:: EXERCISE GOAL ::
The lines to copy from the data below are those that hold the string "code".

:: ENTRIES PROVIDED ::
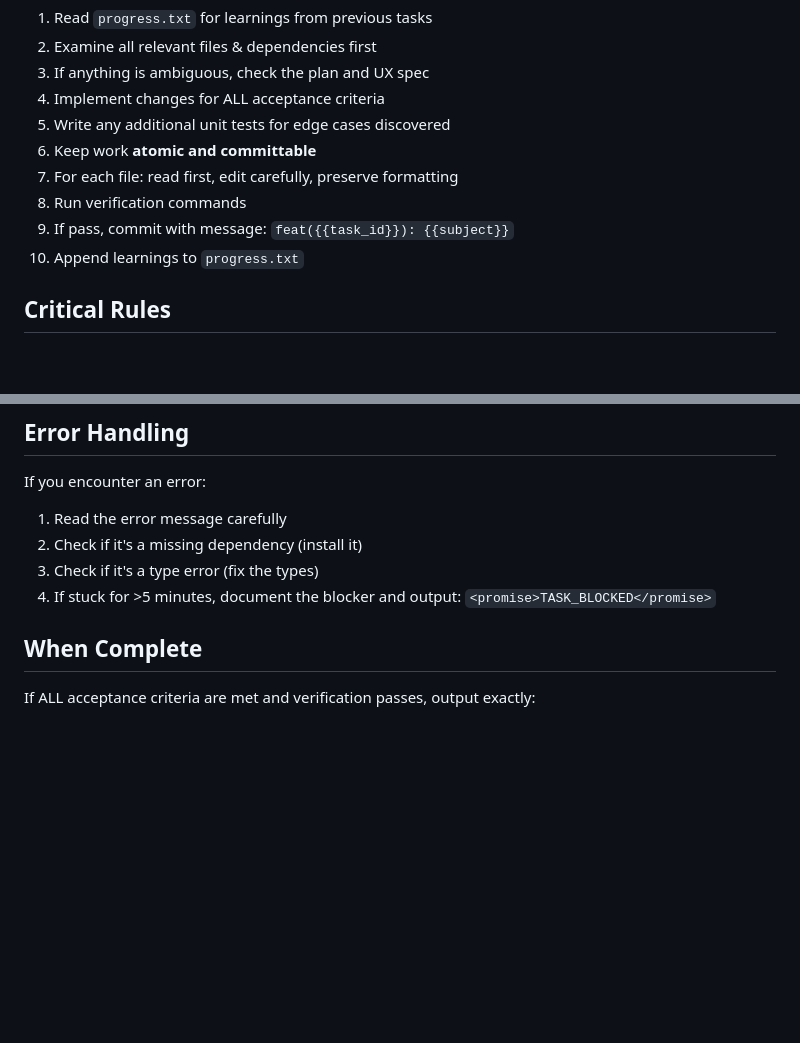
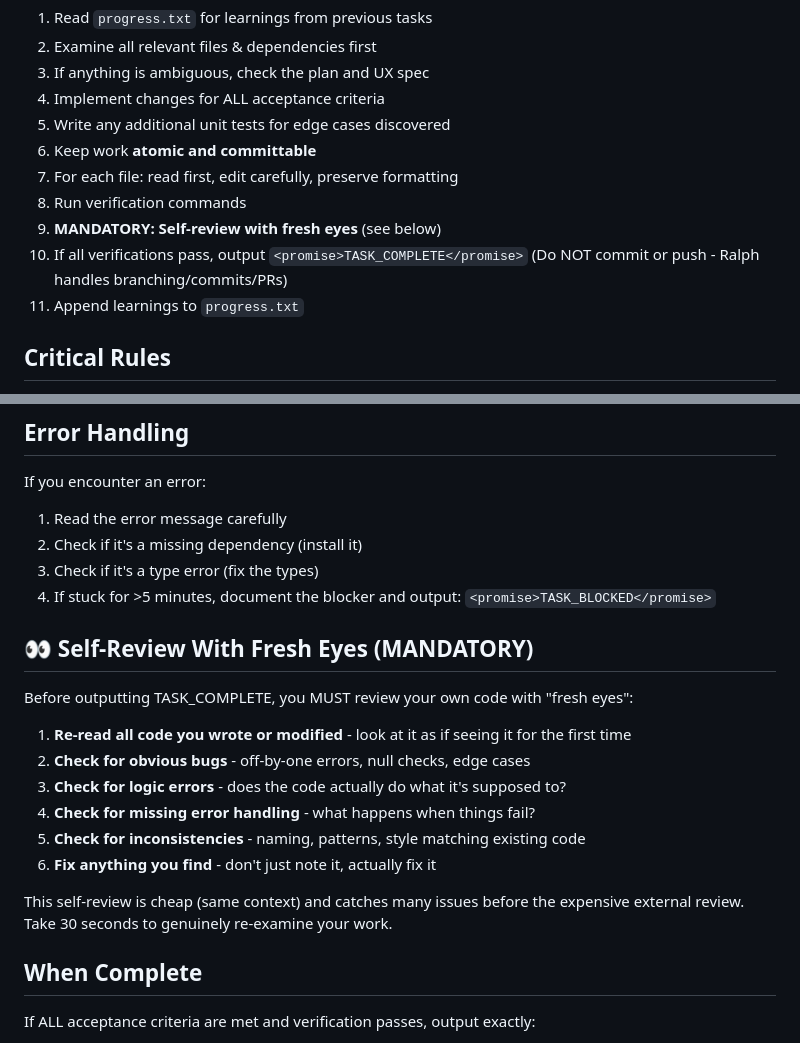
Before and after one commit to felix-huber/appbuilder-skill, a Markdown page: prompts/ralph/task_prompt.md, 2 parts joined by grey strips. Rendered like a GitHub page; blank space fills up the shorter version.

Commit message:
Add self-review section to standalone task_prompt.md
- Add "Self-Review With Fresh Eyes" section for consistency with ralph.sh
- Fix step 9-10: agents don't commit, Ralph handles branching/commits/PRs
- Add self-review as mandatory step before TASK_COMPLETE

Co-Authored-By: Claude Opus 4.5 <noreply@anthropic.com>

```diff
--- a/prompts/ralph/task_prompt.md
+++ b/prompts/ralph/task_prompt.md
@@ -73,8 +73,10 @@ Determine if this is a testable task by checking tags:
 6. Keep work **atomic and committable**
 7. For each file: read first, edit carefully, preserve formatting
 8. Run verification commands
-9. If pass, commit with message: `feat({{task_id}}): {{subject}}`
-10. Append learnings to `progress.txt`
+9. **MANDATORY: Self-review with fresh eyes** (see below)
+10. If all verifications pass, output `<promise>TASK_COMPLETE</promise>`
+    (Do NOT commit or push - Ralph handles branching/commits/PRs)
+11. Append learnings to `progress.txt`
 
 ## Critical Rules
 
@@ -91,6 +93,20 @@ If you encounter an error:
 2. Check if it's a missing dependency (install it)
 3. Check if it's a type error (fix the types)
 4. If stuck for >5 minutes, document the blocker and output: `<promise>TASK_BLOCKED</promise>`
+
+## 👀 Self-Review With Fresh Eyes (MANDATORY)
+
+Before outputting TASK_COMPLETE, you MUST review your own code with "fresh eyes":
+
+1. **Re-read all code you wrote or modified** - look at it as if seeing it for the first time
+2. **Check for obvious bugs** - off-by-one errors, null checks, edge cases
+3. **Check for logic errors** - does the code actually do what it's supposed to?
+4. **Check for missing error handling** - what happens when things fail?
+5. **Check for inconsistencies** - naming, patterns, style matching existing code
+6. **Fix anything you find** - don't just note it, actually fix it
+
+This self-review is cheap (same context) and catches many issues before the expensive
+external review. Take 30 seconds to genuinely re-examine your work.
 
 ## When Complete
 
```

:: ANSWER SECTION ::
+Before outputting TASK_COMPLETE, you MUST review your own code with "fresh eyes":
+1. **Re-read all code you wrote or modified** - look at it as if seeing it for the first time
+3. **Check for logic errors** - does the code actually do what it's supposed to?
+5. **Check for inconsistencies** - naming, patterns, style matching existing code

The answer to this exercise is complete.